**** Task material ****
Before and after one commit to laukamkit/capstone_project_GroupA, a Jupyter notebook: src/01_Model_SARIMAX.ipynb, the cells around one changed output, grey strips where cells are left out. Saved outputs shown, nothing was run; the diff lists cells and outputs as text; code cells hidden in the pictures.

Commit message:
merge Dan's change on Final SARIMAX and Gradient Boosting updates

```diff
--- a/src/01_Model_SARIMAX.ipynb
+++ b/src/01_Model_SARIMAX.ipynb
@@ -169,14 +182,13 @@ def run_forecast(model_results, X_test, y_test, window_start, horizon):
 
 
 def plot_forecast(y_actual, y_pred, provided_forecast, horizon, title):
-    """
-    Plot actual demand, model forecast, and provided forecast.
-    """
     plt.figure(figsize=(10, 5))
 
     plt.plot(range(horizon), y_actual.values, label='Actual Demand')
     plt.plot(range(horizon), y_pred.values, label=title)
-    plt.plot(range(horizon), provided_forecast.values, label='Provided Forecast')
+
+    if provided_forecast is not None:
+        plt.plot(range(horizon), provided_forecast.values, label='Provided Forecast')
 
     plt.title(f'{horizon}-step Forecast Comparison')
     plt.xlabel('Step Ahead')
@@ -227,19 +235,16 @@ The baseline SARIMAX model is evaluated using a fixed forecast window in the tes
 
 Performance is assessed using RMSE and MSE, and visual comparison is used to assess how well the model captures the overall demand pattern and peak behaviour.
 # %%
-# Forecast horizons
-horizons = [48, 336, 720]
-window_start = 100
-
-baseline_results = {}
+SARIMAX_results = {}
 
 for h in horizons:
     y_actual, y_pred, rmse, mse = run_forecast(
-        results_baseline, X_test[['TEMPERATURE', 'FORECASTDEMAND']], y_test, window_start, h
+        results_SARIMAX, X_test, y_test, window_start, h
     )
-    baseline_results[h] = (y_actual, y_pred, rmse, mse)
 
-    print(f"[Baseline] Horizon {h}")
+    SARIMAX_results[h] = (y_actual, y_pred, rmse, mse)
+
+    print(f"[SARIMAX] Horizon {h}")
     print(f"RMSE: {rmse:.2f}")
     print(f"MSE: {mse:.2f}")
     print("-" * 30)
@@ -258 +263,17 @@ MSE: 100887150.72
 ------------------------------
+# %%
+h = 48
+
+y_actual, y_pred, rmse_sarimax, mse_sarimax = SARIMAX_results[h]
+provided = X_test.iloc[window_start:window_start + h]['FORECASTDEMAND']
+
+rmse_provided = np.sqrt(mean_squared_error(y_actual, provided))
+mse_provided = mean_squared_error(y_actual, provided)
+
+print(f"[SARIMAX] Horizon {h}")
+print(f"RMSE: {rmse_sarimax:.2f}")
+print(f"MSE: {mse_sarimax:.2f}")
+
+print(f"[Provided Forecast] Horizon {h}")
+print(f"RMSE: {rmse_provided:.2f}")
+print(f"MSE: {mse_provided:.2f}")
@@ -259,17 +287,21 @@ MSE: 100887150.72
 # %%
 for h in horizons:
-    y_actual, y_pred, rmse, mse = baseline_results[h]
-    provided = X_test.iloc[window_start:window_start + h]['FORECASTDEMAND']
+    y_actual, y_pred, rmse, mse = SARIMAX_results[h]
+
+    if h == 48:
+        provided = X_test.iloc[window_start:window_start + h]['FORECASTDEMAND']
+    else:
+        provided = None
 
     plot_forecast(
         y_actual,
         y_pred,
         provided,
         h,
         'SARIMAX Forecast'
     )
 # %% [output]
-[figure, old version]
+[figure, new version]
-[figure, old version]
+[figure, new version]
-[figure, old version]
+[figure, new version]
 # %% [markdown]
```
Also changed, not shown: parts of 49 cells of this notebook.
****
> What to do
Among the lines of the data, which ones contain the word "FORECASTDEMAND"? Show them.

> Response
-        results_baseline, X_test[['TEMPERATURE', 'FORECASTDEMAND']], y_test, window_start, h
+provided = X_test.iloc[window_start:window_start + h]['FORECASTDEMAND']
-    provided = X_test.iloc[window_start:window_start + h]['FORECASTDEMAND']
+        provided = X_test.iloc[window_start:window_start + h]['FORECASTDEMAND']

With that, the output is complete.